Lord of the Rings
Episodes seven and eight pull aspects from the classic fantasy novel and its subsequent film adaptation.
When Annie saves Owen from an inquiry at the United Nations, the setting looks just like that of the Stanley Kubrick classic.
Eternal Sunshine of the Spotless Mind
Scientists trying to tear apart two people who are reaching out to one another through a combination of memory and hallucination? Many critics have drawn the parallel between the movie and Maniac.
In the first episode, Owen’s retro computer and 90s-esque cubicle look like the office in The Matrix. Like Neo, Owen will soon enter a new (and more engaging) reality.

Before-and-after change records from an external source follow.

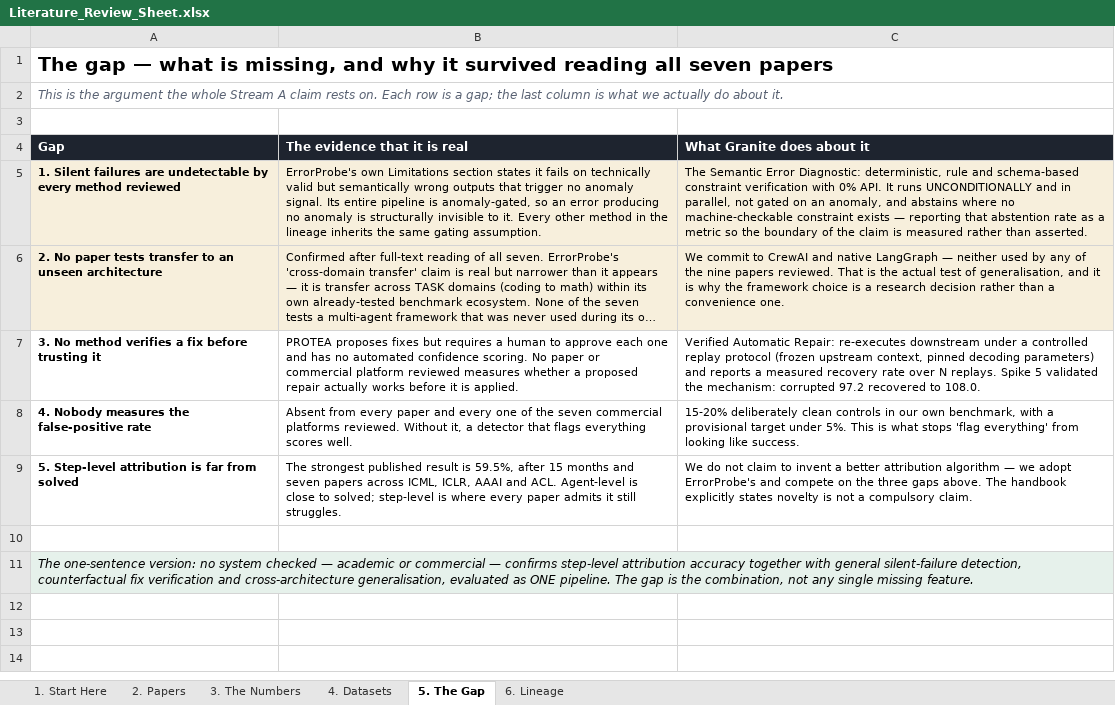
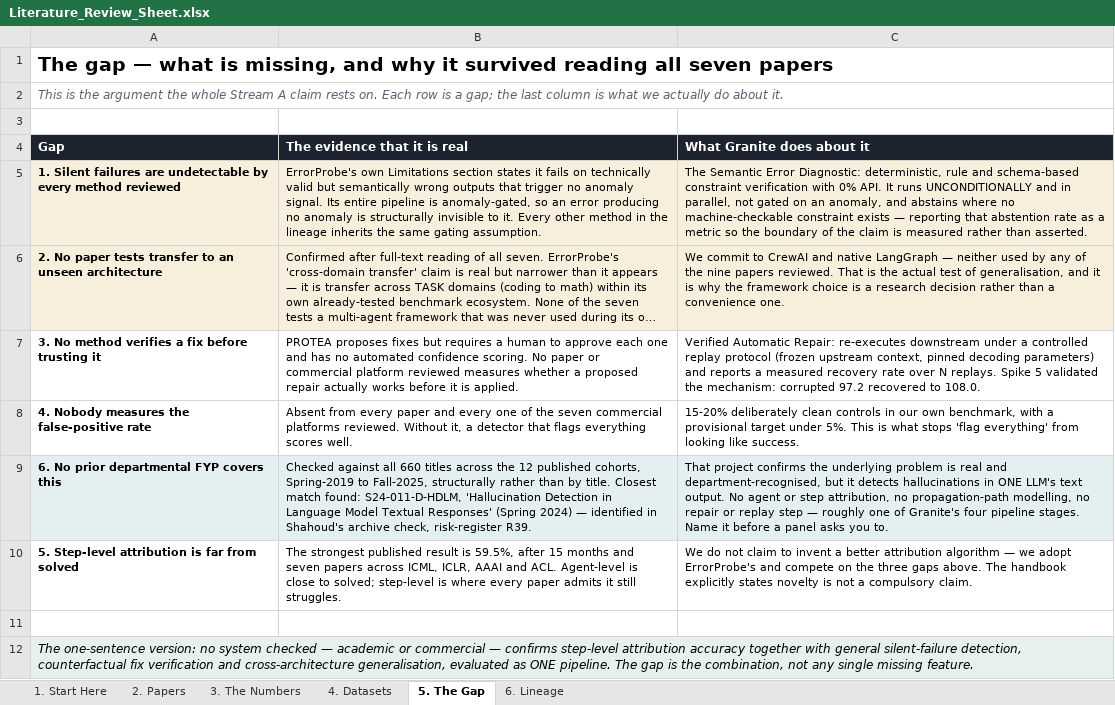
Before and after one commit to Shahoud867/Final-Year-Project, an Excel workbook: markdowns/03-market-and-literature-research/Literature_Review_Sheet.xlsx, sheet 5. The Gap, drawn as a sheet; long unchanged cells end in …; values as stored, in another font and other column widths than the file's, no borders; the diff names each change by its address in the sheet, - before the commit and + after, or states it on an @@ line.

Commit message:
docs: literature review sheet — add the named prior-FYP finding
Merges Shahoud's 2026-09-06 archive check (risk-register R39) into
Sheet 1 and Sheet 5: S24-011-D-HDLM, Hallucination Detection in Language
Model Textual Responses (Spring 2024), the closest match found across
all 660 titles in the 12 published department cohorts.

Same underlying problem (untrustworthy AI output, no error signal) but
scoped to one LLM's text output, not a multi-agent execution trace —
roughly one of Granite's four pipeline stages. Keeps the sheet consistent
with the same merge already made in the v2 deck and the design canvas.

```diff
--- a/markdowns/03-market-and-literature-research/Literature_Review_Sheet.xlsx (sheet 5. The Gap)
+++ b/markdowns/03-market-and-literature-research/Literature_Review_Sheet.xlsx (sheet 5. The Gap)
+row 9: 6. No prior departmental FYP covers this | Checked against all 660 titles across the 12 published cohorts, Spring-2019 to Fall-2025, structurally rather than by title. Closest match found: S24-011-D-HDLM, 'Hallucination Detection in Language Model Textual Responses' (Spring 2024) — identified in Shahoud's archive check, risk-register R39. | That project confirms the underlying problem is real and department-recognised, but it detects hallucinations in ONE LLM's text output. No agent or step attribution, no propagation-path modelling, no repair or replay step — roughly one of Granite's four pipeline stages. Name it before a panel asks you to.
```
Also changed, not shown: sheet 1. Start Here.
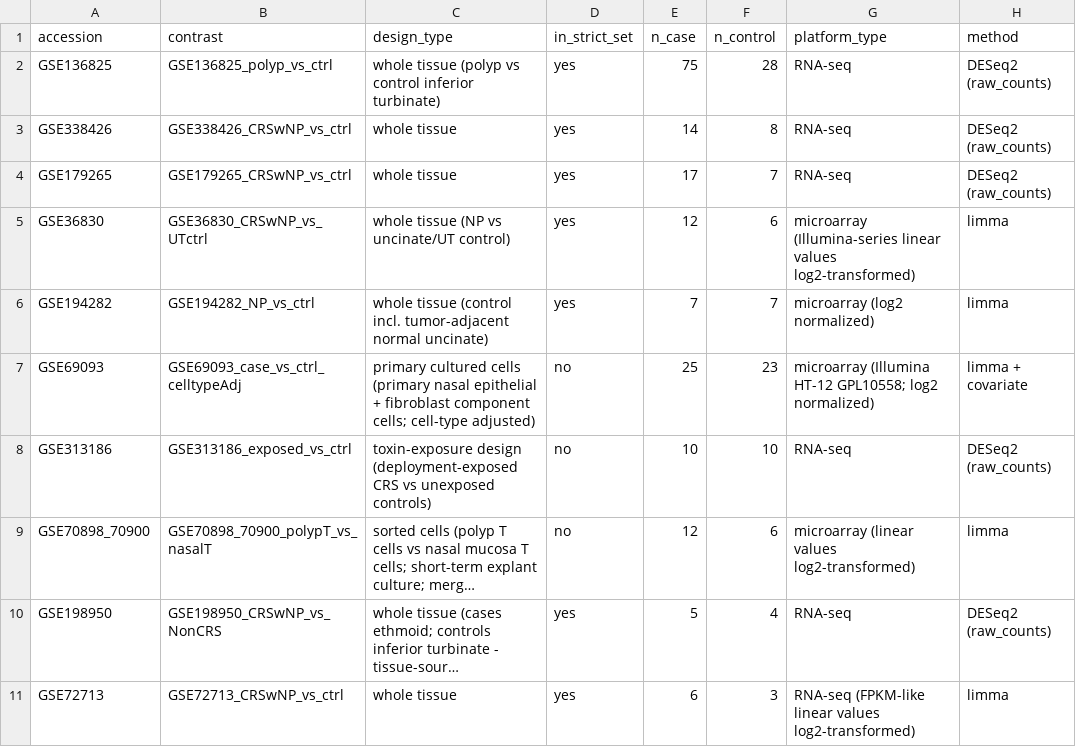
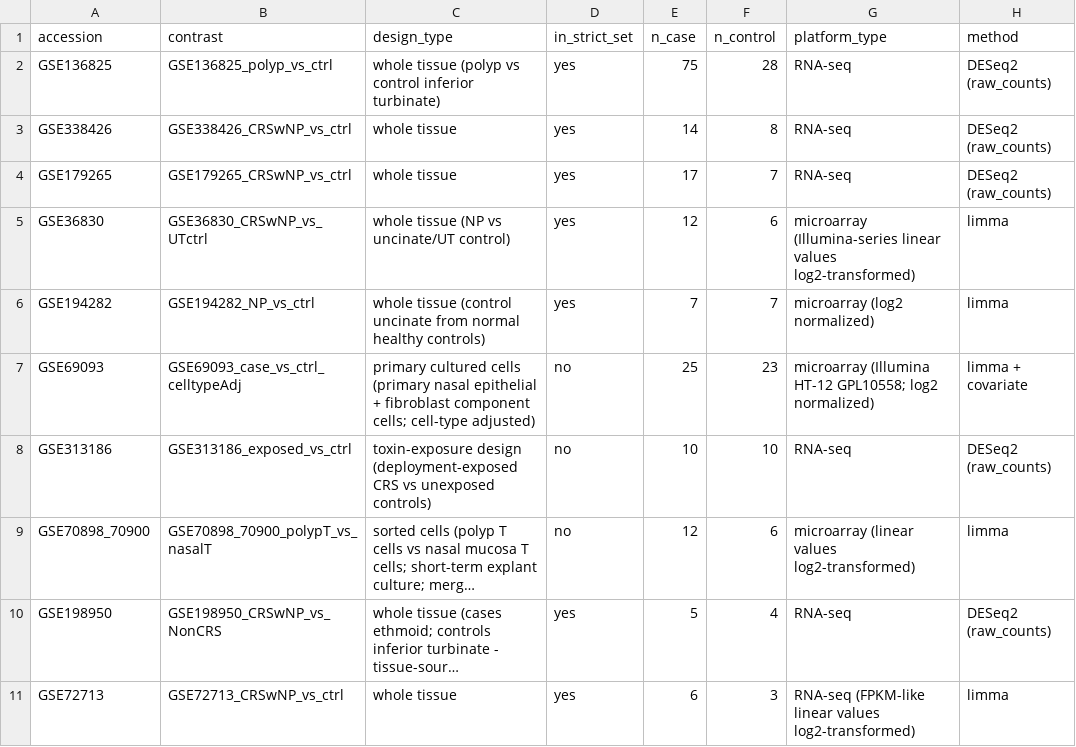
Before and after one commit to polypatlas/polypatlas, a CSV file: site/data/primary_contrasts_inventory.csv, drawn as a sheet; only a part is shown; long unchanged cells end in …; the diff names each change by its address in the sheet, - before the commit and + after, or states it on an @@ line.

```diff
--- a/site/data/primary_contrasts_inventory.csv
+++ b/site/data/primary_contrasts_inventory.csv
-C6 (design_type): …tissue (control incl. tumor-adjacent normal uncinate)
+C6 (design_type): …tissue (control uncinate from normal healthy controls)
```
Also changed, not shown: site/data/curation_table.csv, site/data/reproduction_audit.csv, 17 other files.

In the final episode, James and Azumi kiss and escape the dreary world of the laboratory—after James is unceremoniously fired. But as the two drive away, their beaming faces begin to fade, likely a callout to the famed ending of The Graduate. (Annie and Owen’s road trip appears more promising.)
Is ending yet another hallucination?
There are plenty of parallels between Annie and Owen’s actual lives and their hallucinations. For the most part, it seems as if the pair unconsciously incorporate actual people and places from real life into their delusions.
But a few aspects of their delusions show up later in the real world, calling into question whether the real world is “real” at all. Perhaps the entire show takes place inside GRTA’s hard drives. Here are a few moments that suggest Annie and Owen didn’t get their happily ever after, after all:
Azumi tells one of her assistants that the password to the mainframe room is 5-6-7-8. This is, of course, after Owen and Annie discover that 5-6-7-8 is the updated combination to the fur store lock in episode four. There’s almost no way that Owen and Annie could have known that this was the mainframe password before having they had their first joint delusion. Therefore, Azumi trying to break back into the mainframe could also be a delusion.
One user on Reddit pointed out that the Volvo that Annie and Owen drive in episode four has the same license plate of the car James walks toward in the final episode. Perhaps Owen or Annie saw that car earlier and remembered the license plate (filled with 0s and 9s) to incorporate into their dreams. Or James and Azumi are just a part of another hallucination.
The Book Tour
Owen and Olivia have a hallucination in which they have seven children named Asia, Africa, Australia, etc. Later, Greta tells James that she’s setting out on a book tour with stops on “all seven continents.” Annie and Owen likely would not have known that before the hallucination.
In episode six, Owen describes a fantasy he has: “We were in a car. We were driving really fast. Someone was chasing us, I don’t know who. It felt like an escape. I was just laughing. I had this huge smile on my face. It hurt it was so big. And we were just two people looking out for each other.”
That comes to pass in the final moments of the last episode. Did Owen’s dream come true? Or did he just dream it once again?
In the last shot, a hawk on a Poop Bot and the dog that Annie once lost follow behind Annie and Owen’s car. Perhaps these animals are just roaming along the east coast. Alternatively, they could represent the two patients’ happy endings. Annie finding her sister’s lost dog would represent some semblance of closure, while Owen’s mended Hawk riding high on his family’s invention could represent that he has finally beaten his family by finding freedom.